## Exercise goal
Check every line of the entries that follow, and copy the ones containing "available".

## Input records
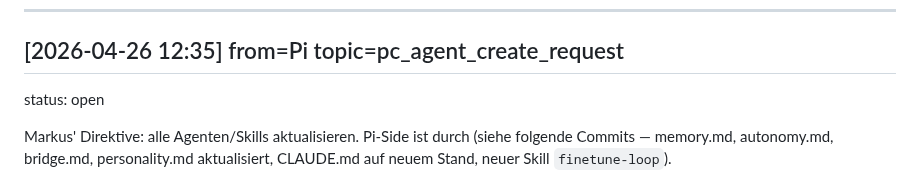
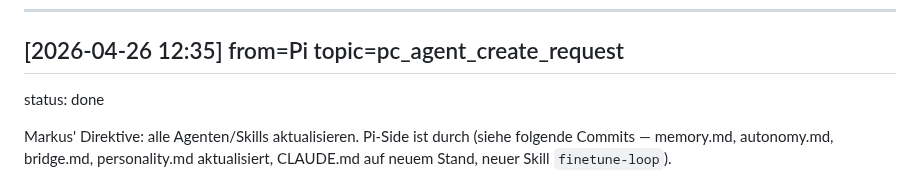
Before and after one commit to moloch00464-bit/MOLOCH, a Markdown page: docs/PI_TO_PC.md, the part around the change. Drawn GitHub-style.

Commit message:
docs/PI_TO_PC: pc_agent_create_request open -> done (per Protocol)
Co-Authored-By: Claude Opus 4.7 (1M context) <noreply@anthropic.com>

```diff
--- a/docs/PI_TO_PC.md
+++ b/docs/PI_TO_PC.md
@@ -4,7 +4,7 @@ Append-only. Newest entry on top. Format and lifecycle: see `docs/CROSS_SESSION_
 
 ---
 ## [2026-04-26 12:35] from=Pi topic=pc_agent_create_request
-status: open
+status: done
 
 Markus' Direktive: alle Agenten/Skills aktualisieren. Pi-Side ist durch (siehe folgende Commits — memory.md, autonomy.md, bridge.md, personality.md aktualisiert, CLAUDE.md auf neuem Stand, neuer Skill `finetune-loop`).
 
```
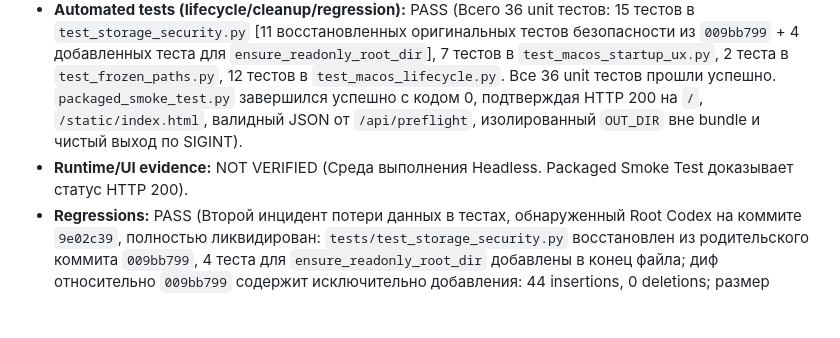
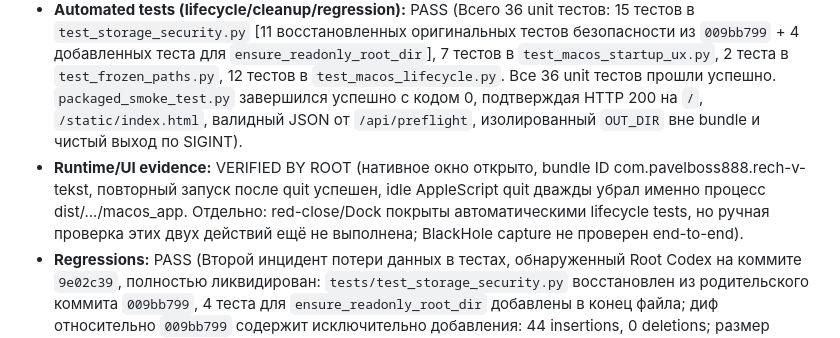
Before and after one commit to Big888Boss/rech-v-tekst, a Markdown page: docs/QUALITY_REPORT_v1.2_MACOS_SHELL.md, the part around the change. Drawn GitHub-style; blank space fills up the shorter version.

```diff
--- a/docs/QUALITY_REPORT_v1.2_MACOS_SHELL.md
+++ b/docs/QUALITY_REPORT_v1.2_MACOS_SHELL.md
@@ -6,7 +6,7 @@
 - **Acceptance-criteria coverage:** PASS (Изолированный writable `BASE_DIR` для данных и отдельный read-only валидатор для ресурсов).
 - **Implementation completeness:** PASS (Оболочка на pywebview+pyobjc работает надежно, статические данные валидируются).
 - **Automated tests (lifecycle/cleanup/regression):** PASS (Всего 36 unit тестов: 15 тестов в `test_storage_security.py` [11 восстановленных оригинальных тестов безопасности из `009bb799` + 4 добавленных теста для `ensure_readonly_root_dir`], 7 тестов в `test_macos_startup_ux.py`, 2 теста в `test_frozen_paths.py`, 12 тестов в `test_macos_lifecycle.py`. Все 36 unit тестов прошли успешно. `packaged_smoke_test.py` завершился успешно с кодом 0, подтверждая HTTP 200 на `/`, `/static/index.html`, валидный JSON от `/api/preflight`, изолированный `OUT_DIR` вне bundle и чистый выход по SIGINT).
-- **Runtime/UI evidence:** NOT VERIFIED (Среда выполнения Headless. Packaged Smoke Test доказывает статус HTTP 200).
+- **Runtime/UI evidence:** VERIFIED BY ROOT (нативное окно открыто, bundle ID com.pavelboss888.rech-v-tekst, повторный запуск после quit успешен, idle AppleScript quit дважды убрал именно процесс dist/.../macos_app. Отдельно: red-close/Dock покрыты автоматическими lifecycle tests, но ручная проверка этих двух действий ещё не выполнена; BlackHole capture не проверен end-to-end).
 - **Regressions:** PASS (Второй инцидент потери данных в тестах, обнаруженный Root Codex на коммите `9e02c39`, полностью ликвидирован: `tests/test_storage_security.py` восстановлен из родительского коммита `009bb799`, 4 теста для `ensure_readonly_root_dir` добавлены в конец файла; диф относительно `009bb799` содержит исключительно добавления: 44 insertions, 0 deletions; размер файла 257 строк / 9894 байт против 213 строк / 8558 байт у родителя).
 - **Security and data-safety:** PASS (Полный контракт безопасности хранилища сохранен: валидация session_id, защита от symlink/hardlink, атомарная запись, проверка манифестов, плюс валидатор read-only корня `ensure_readonly_root_dir` через `lstat`).
 - **Documentation/operability:** PASS (`Start-App.command`, `build.sh` и контрольные суммы).
```
Also changed, not shown: docs/COMPLETION_REPORT_v1.2_MACOS_SHELL.md (+4 -4 lines), docs/ERROR_LOG_v1.2_MACOS_SHELL.md (+1 -1 lines).
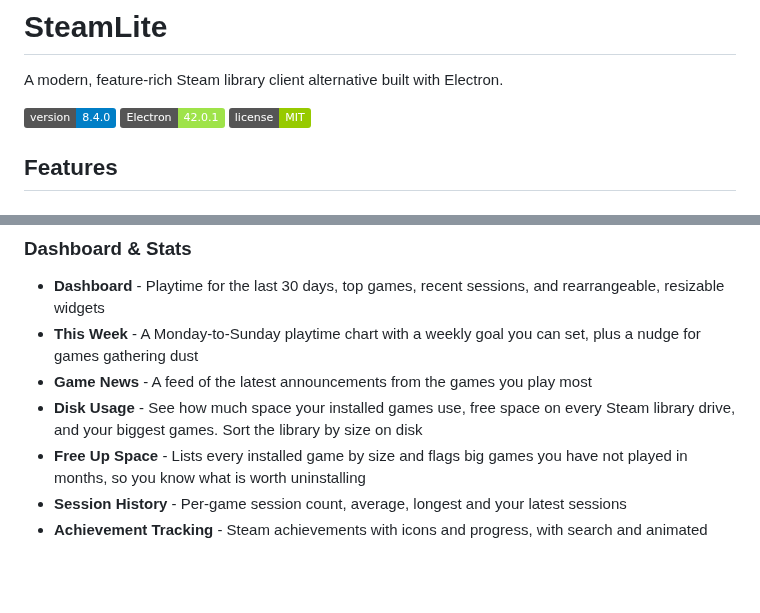
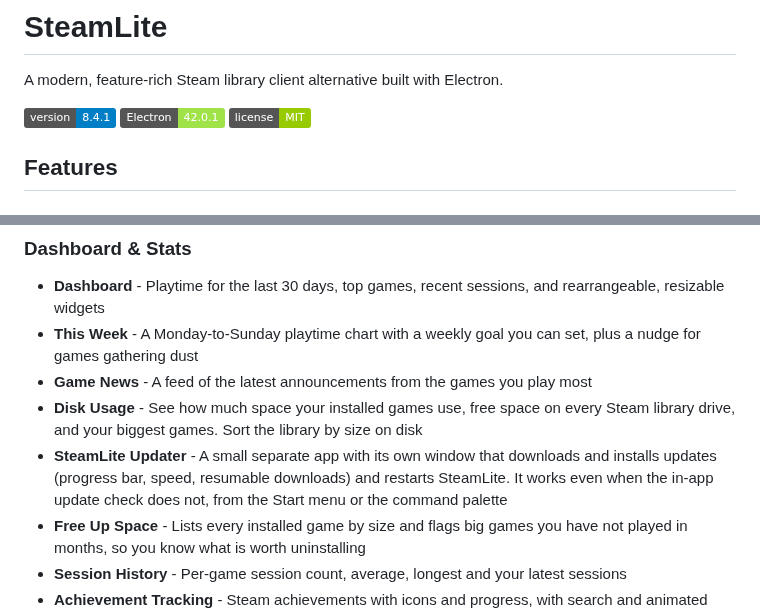
Before and after one commit to imnotfisy/SteamLite, a Markdown page: README.md, 2 parts joined by grey strips. Rendered like a GitHub page; badges without logos; blank space fills up the shorter version.

Commit message:
README for 8.4.1

```diff
--- a/README.md
+++ b/README.md
@@ -2,7 +2,7 @@
 
 A modern, feature-rich Steam library client alternative built with Electron.
 
-![SteamLite Version](https://img.shields.io/badge/version-8.4.0-blue)
+![SteamLite Version](https://img.shields.io/badge/version-8.4.1-blue)
 ![Electron](https://img.shields.io/badge/Electron-42.0.1-9FE349)
 ![License](https://img.shields.io/badge/license-MIT-green)
 
@@ -35,6 +35,7 @@ A modern, feature-rich Steam library client alternative built with Electron.
 - **This Week** - A Monday-to-Sunday playtime chart with a weekly goal you can set, plus a nudge for games gathering dust
 - **Game News** - A feed of the latest announcements from the games you play most
 - **Disk Usage** - See how much space your installed games use, free space on every Steam library drive, and your biggest games. Sort the library by size on disk
+- **SteamLite Updater** - A small separate app with its own window that downloads and installs updates (progress bar, speed, resumable downloads) and restarts SteamLite. It works even when the in-app update check does not, from the Start menu or the command palette
 - **Free Up Space** - Lists every installed game by size and flags big games you have not played in months, so you know what is worth uninstalling
 - **Session History** - Per-game session count, average, longest and your latest sessions
 - **Achievement Tracking** - Steam achievements with icons and progress, with search and animated lists
```
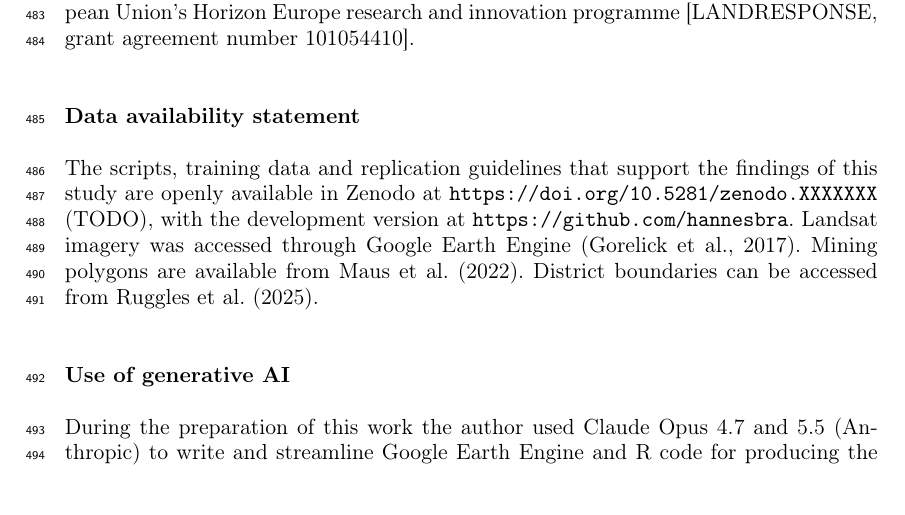
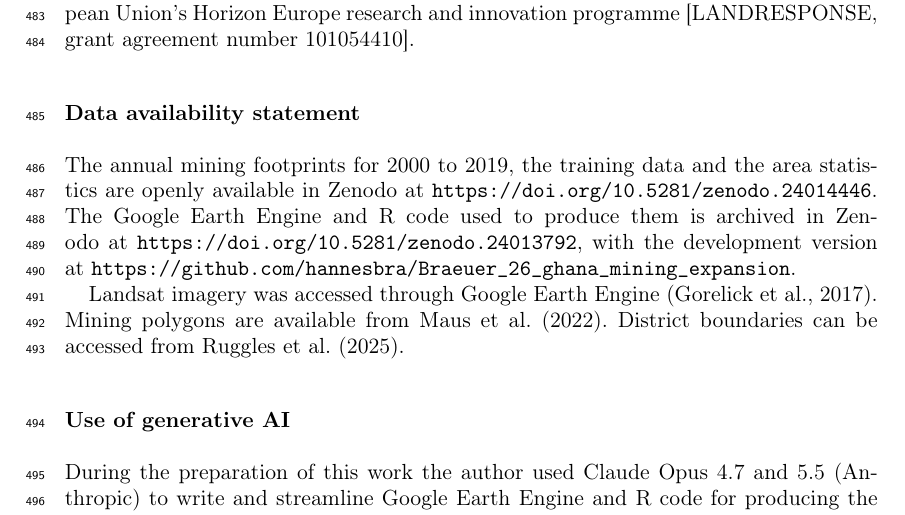
Before and after one commit to hannesbra/Braeuer_26_ghana_mining_expansion, a LaTeX document (Braeuer_ghana_historical_mining_expansion.tex): part of page 17 of 42, cut so that both start at the same text. Compiled offline with pdfLaTeX.

Commit message:
new dois zenodo

```diff
--- a/Braeuer_ghana_historical_mining_expansion.tex
+++ b/Braeuer_ghana_historical_mining_expansion.tex
@@ -288,15 +282,14 @@ European Union's Horizon Europe research and innovation programme
 [LANDRESPONSE, grant agreement number 101054410].
 
 \section*{Data availability statement}
-%% GRS requires data AND software to be deposited in a repository that
-%% complies with the COPDESS Open + FAIR policies. GitHub alone does not
-%% qualify (no persistent identifier); archive a release on Zenodo (or a
-%% similar repository) and cite its DOI here.
-%% TODO: replace the Zenodo DOI placeholder once the archive is created.
-The scripts, training data and replication guidelines that support the
-findings of this study are openly available in Zenodo at
-\url{https://doi.org/10.5281/zenodo.XXXXXXX} (TODO), with the development
-version at \url{https://github.com/hannesbra}.
+The annual mining footprints for 2000 to 2019, the training data and the
+area statistics are openly
+available in Zenodo at \url{https://doi.org/10.5281/zenodo.24014446}.
+The Google Earth Engine and R code used to produce them is archived in
+Zenodo at \url{https://doi.org/10.5281/zenodo.24013792}, with the
+development version at
+\url{https://github.com/hannesbra/Braeuer_26_ghana_mining_expansion}.
+
 Landsat imagery was accessed through Google Earth Engine
 \citep{gorelick2017Google}. Mining polygons are available from
 \citet{maus2022update}. District boundaries can be accessed from
```
Also changed, not shown: Braeuer_ghana_historical_mining_expansion.tex (6 more changed lines), 5 other files.
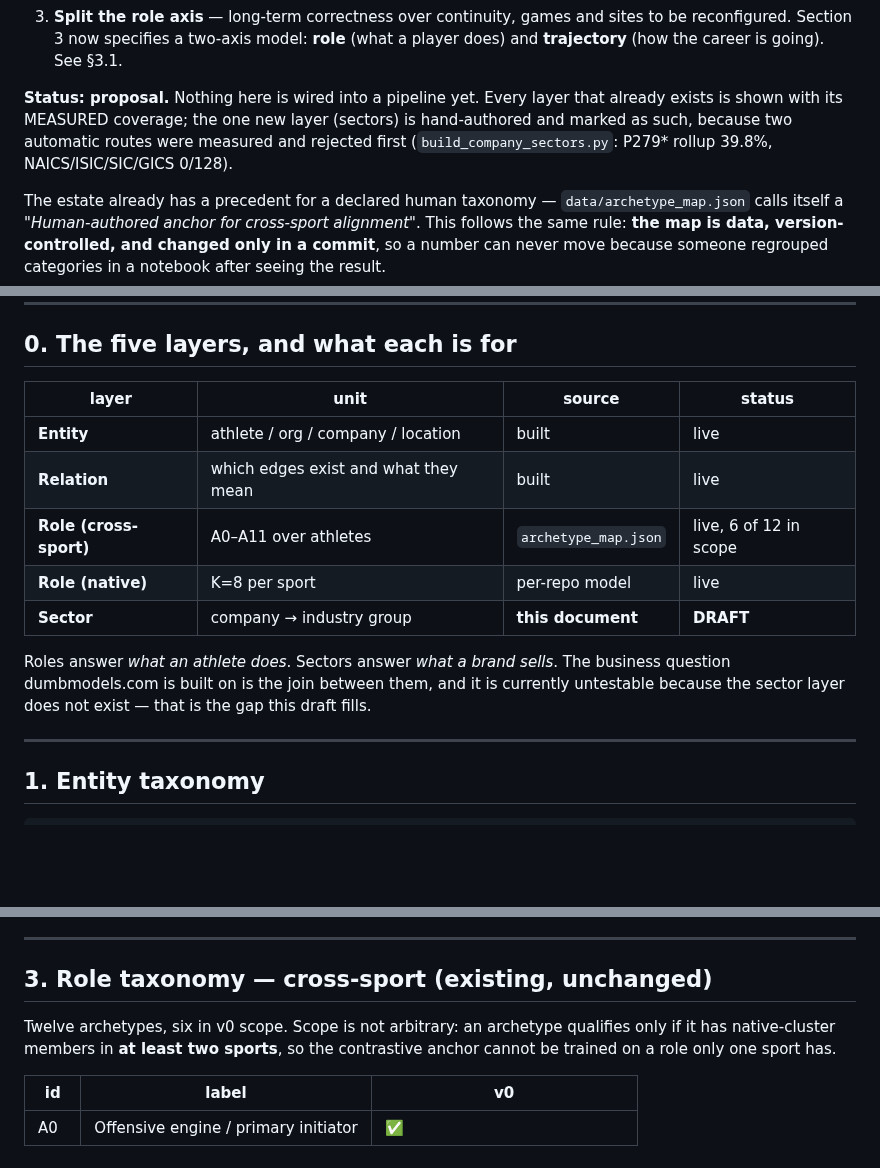
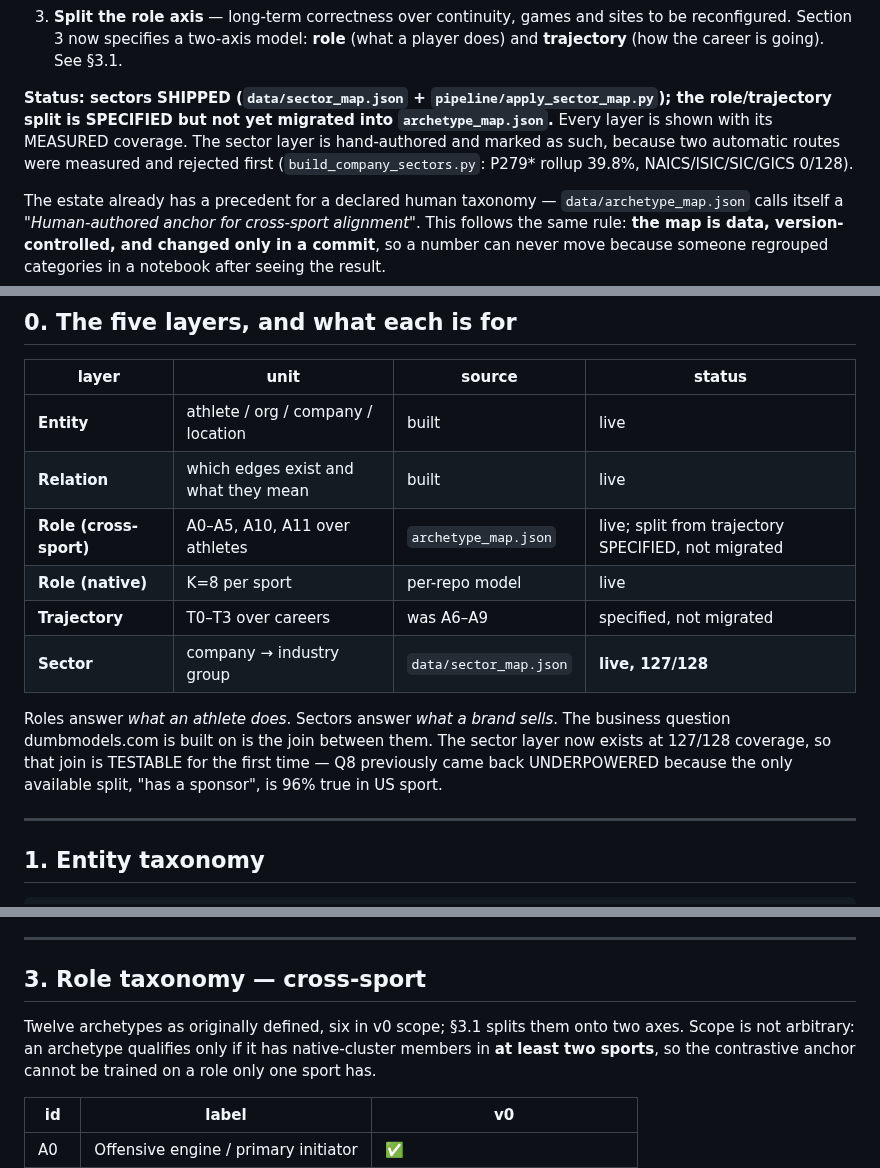
Before and after one commit to jcdavis131/vector-unified, a Markdown page: docs/TAXONOMY.md, 3 parts joined by grey strips. Drawn GitHub-style; blank space fills up the shorter version.

Commit message:
docs(taxonomy): the header said shipped while the body still said DRAFT
Self-contradiction introduced by my own edit one commit earlier: the decisions block at
the top recorded 28 sectors live at 127/128, while the status line still read 'Nothing
here is wired into a pipeline yet', the layer table still marked Sector as DRAFT, and the
intro still said the join 'is currently untestable because the sector layer does not
exist'.

A document that argues with itself is the exact failure this session has been flagging in
other repos all day -- a stale claim sitting beside the number that refutes it. Fixed all
four spots, added the Trajectory layer to the table, and stated precisely what is shipped
(sectors) versus specified-but-not-migrated (the role/trajectory split in
archetype_map.json).

Co-Authored-By: Claude Opus 5 <noreply@anthropic.com>
Claude-Session: https://claude.ai/code/session_011Qxr8ntqgC3b8if3BcWsqC

```diff
--- a/docs/TAXONOMY.md
+++ b/docs/TAXONOMY.md
@@ -14,9 +14,10 @@
 
 
 
-**Status: proposal.** Nothing here is wired into a pipeline yet. Every layer that already
-exists is shown with its MEASURED coverage; the one new layer (sectors) is hand-authored
-and marked as such, because two automatic routes were measured and rejected first
+**Status: sectors SHIPPED (`data/sector_map.json` + `pipeline/apply_sector_map.py`); the
+role/trajectory split is SPECIFIED but not yet migrated into `archetype_map.json`.** Every
+layer is shown with its MEASURED coverage. The sector layer is hand-authored and marked as
+such, because two automatic routes were measured and rejected first
 (`build_company_sectors.py`: P279* rollup 39.8%, NAICS/ISIC/SIC/GICS 0/128).
 
 The estate already has a precedent for a declared human taxonomy —
@@ -33,13 +34,15 @@ categories in a notebook after seeing the result.
 |---|---|---|---|
 | **Entity** | athlete / org / company / location | built | live |
 | **Relation** | which edges exist and what they mean | built | live |
-| **Role (cross-sport)** | A0–A11 over athletes | `archetype_map.json` | live, 6 of 12 in scope |
+| **Role (cross-sport)** | A0–A5, A10, A11 over athletes | `archetype_map.json` | live; split from trajectory SPECIFIED, not migrated |
 | **Role (native)** | K=8 per sport | per-repo model | live |
-| **Sector** | company → industry group | **this document** | **DRAFT** |
+| **Trajectory** | T0–T3 over careers | was A6–A9 | specified, not migrated |
+| **Sector** | company → industry group | `data/sector_map.json` | **live, 127/128** |
 
 Roles answer *what an athlete does*. Sectors answer *what a brand sells*. The business
-question dumbmodels.com is built on is the join between them, and it is currently
-untestable because the sector layer does not exist — that is the gap this draft fills.
+question dumbmodels.com is built on is the join between them. The sector layer now exists
+at 127/128 coverage, so that join is TESTABLE for the first time — Q8 previously came back
+UNDERPOWERED because the only available split, "has a sponsor", is 96% true in US sport.
 
 ---
 
@@ -96,9 +99,9 @@ exposure through the employer*, never *this athlete has a sponsorship deal*.
 
 ---
 
-## 3. Role taxonomy — cross-sport (existing, unchanged)
+## 3. Role taxonomy — cross-sport
 
-Twelve archetypes, six in v0 scope. Scope is not arbitrary: an archetype qualifies only
+Twelve archetypes as originally defined, six in v0 scope; §3.1 splits them onto two axes. Scope is not arbitrary: an archetype qualifies only
 if it has native-cluster members in **at least two sports**, so the contrastive anchor
 cannot be trained on a role only one sport has.
 
```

## Output for this task
-findings of this study are openly available in Zenodo at
+available in Zenodo at \url{https://doi.org/10.5281/zenodo.24014446}.
 \citep{gorelick2017Google}. Mining polygons are available from
+UNDERPOWERED because the only available split, "has a sponsor", is 96% true in US sport.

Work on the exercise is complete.